WHAT THE TASK REQUIRES: Counting every line in the records below that holds "récolteurs", give the total and add nothing.

Recorded data:
☆ ☆ ☆ ☆
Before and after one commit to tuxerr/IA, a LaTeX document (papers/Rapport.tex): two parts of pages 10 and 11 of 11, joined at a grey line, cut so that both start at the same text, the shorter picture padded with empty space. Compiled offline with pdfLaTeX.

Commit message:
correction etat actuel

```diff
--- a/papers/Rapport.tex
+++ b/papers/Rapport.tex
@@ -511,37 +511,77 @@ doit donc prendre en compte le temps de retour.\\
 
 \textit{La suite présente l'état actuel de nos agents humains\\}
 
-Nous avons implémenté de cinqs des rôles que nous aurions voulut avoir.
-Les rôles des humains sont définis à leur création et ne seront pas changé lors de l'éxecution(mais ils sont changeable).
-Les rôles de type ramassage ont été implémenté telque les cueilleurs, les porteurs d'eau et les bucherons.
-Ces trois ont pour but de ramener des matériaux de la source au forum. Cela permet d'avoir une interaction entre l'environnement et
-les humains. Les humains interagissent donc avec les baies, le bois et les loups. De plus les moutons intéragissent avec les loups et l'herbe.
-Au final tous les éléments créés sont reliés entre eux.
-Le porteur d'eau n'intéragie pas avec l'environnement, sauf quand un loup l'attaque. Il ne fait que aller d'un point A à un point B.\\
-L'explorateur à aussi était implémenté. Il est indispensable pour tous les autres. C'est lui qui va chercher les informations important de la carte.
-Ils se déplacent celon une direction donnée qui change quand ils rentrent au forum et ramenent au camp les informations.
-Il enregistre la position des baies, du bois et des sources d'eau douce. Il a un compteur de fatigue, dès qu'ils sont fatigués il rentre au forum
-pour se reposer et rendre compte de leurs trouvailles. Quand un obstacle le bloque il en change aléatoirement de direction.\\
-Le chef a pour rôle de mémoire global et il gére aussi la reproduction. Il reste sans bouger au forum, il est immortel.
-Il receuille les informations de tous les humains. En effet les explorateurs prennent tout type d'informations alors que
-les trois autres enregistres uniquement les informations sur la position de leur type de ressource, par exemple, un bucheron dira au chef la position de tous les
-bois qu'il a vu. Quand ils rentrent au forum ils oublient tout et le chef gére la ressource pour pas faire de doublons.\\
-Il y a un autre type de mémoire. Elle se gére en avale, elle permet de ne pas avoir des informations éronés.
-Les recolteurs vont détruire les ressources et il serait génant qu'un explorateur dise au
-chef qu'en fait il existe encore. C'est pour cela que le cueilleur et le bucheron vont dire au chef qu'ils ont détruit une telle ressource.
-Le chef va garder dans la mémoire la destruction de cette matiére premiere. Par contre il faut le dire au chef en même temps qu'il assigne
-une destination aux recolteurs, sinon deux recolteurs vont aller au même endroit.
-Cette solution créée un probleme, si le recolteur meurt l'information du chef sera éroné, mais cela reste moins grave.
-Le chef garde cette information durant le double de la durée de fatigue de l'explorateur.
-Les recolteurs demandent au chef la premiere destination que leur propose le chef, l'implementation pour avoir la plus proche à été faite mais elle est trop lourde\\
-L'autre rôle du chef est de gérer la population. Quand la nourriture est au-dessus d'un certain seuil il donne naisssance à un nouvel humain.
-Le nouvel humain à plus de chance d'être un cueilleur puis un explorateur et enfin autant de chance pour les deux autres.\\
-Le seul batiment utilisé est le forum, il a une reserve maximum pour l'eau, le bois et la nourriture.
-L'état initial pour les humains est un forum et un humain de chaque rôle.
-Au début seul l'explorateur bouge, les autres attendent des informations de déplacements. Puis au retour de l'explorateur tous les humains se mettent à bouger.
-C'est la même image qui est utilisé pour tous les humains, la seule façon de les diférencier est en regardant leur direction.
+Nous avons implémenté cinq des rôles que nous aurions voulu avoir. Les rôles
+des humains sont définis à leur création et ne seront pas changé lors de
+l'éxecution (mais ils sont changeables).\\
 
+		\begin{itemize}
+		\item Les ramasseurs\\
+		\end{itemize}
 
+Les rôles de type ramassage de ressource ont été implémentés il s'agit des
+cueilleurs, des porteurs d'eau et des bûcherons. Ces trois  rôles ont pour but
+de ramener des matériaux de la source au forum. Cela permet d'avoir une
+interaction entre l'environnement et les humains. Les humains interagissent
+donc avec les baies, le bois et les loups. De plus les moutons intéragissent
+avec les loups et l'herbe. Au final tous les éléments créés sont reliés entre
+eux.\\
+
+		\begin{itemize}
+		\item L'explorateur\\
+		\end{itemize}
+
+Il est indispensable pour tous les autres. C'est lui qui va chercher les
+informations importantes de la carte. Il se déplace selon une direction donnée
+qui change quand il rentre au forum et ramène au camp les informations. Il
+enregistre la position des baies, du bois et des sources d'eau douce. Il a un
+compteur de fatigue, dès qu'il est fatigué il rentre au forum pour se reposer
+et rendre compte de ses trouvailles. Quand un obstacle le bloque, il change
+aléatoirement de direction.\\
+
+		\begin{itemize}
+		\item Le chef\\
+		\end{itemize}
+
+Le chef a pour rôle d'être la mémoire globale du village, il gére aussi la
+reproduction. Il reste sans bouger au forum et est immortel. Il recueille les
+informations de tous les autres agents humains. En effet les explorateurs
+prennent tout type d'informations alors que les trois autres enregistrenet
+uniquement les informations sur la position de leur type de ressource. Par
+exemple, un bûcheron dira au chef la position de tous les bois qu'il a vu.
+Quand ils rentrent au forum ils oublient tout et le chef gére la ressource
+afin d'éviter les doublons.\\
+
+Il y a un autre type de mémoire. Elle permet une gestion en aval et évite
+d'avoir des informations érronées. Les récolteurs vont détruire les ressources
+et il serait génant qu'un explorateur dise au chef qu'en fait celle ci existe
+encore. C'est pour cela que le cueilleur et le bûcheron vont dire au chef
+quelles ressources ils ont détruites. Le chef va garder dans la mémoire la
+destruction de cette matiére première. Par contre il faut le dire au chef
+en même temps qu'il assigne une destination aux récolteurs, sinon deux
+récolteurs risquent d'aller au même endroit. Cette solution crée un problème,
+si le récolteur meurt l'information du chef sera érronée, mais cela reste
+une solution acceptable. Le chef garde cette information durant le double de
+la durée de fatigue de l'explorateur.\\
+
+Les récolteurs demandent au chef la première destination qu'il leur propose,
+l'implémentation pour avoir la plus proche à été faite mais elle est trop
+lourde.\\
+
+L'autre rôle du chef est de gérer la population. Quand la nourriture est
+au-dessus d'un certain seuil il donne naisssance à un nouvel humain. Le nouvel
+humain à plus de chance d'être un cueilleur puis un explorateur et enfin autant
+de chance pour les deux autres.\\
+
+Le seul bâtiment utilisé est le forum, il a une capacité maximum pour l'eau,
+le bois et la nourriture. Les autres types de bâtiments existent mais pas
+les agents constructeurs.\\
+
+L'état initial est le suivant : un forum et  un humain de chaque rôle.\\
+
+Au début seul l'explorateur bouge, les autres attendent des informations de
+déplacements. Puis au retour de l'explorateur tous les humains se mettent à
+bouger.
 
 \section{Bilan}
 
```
☆ ☆ ☆ ☆
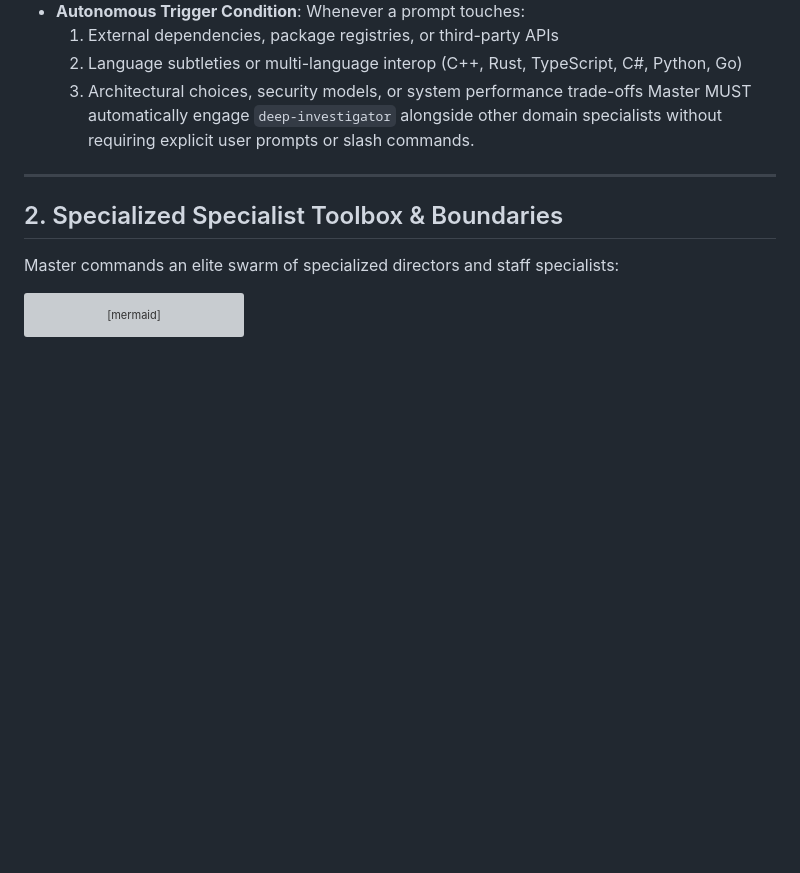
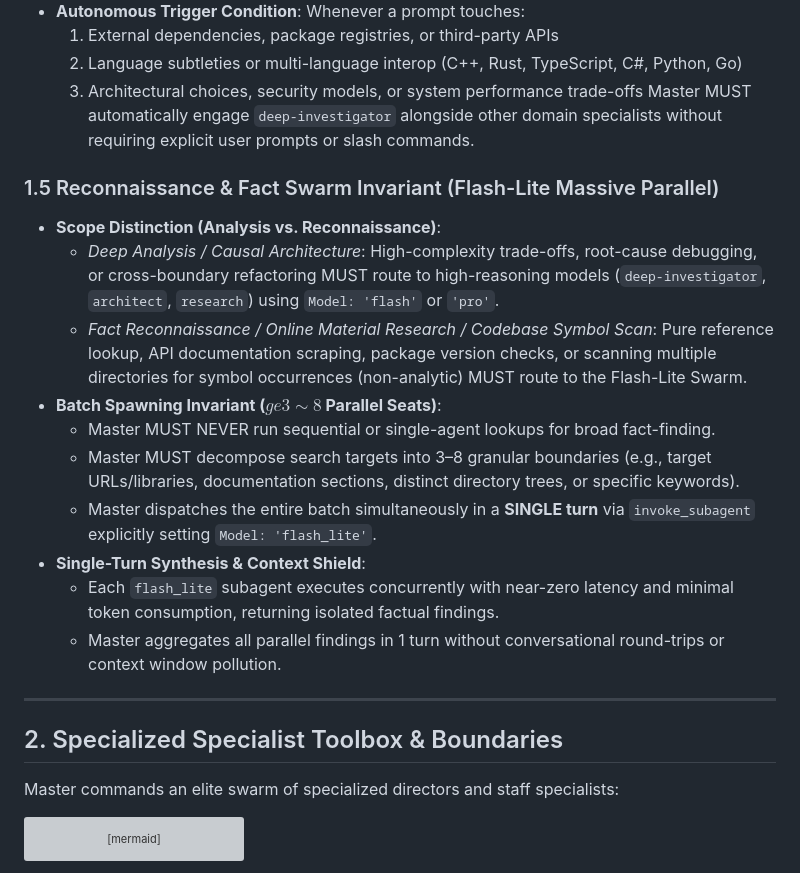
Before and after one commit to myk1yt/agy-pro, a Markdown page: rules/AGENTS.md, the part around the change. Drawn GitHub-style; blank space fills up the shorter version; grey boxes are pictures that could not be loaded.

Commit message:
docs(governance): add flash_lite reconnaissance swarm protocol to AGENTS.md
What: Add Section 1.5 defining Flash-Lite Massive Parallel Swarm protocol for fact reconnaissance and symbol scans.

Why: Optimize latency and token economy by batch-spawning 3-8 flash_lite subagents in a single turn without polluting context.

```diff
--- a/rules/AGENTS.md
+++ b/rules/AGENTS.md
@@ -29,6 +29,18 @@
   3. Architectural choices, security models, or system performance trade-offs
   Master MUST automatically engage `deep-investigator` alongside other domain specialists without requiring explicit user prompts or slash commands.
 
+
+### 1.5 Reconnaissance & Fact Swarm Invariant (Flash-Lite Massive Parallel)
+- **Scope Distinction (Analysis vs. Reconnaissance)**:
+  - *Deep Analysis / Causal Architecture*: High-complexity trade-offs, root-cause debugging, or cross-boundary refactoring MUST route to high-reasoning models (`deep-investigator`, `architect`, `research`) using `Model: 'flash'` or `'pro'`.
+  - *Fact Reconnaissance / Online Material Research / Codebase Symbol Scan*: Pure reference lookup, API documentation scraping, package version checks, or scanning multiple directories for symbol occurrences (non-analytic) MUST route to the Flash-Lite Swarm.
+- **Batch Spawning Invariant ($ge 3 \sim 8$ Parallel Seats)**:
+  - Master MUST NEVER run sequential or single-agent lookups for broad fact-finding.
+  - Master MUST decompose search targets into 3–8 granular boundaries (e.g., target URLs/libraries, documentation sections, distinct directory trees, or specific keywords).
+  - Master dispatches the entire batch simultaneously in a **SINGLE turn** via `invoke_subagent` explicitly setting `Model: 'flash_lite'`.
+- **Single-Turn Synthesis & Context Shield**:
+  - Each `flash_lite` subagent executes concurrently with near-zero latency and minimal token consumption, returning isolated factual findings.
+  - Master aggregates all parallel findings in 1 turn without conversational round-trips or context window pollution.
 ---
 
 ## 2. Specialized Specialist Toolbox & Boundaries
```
☆ ☆ ☆ ☆
COMPLETED TASK: 4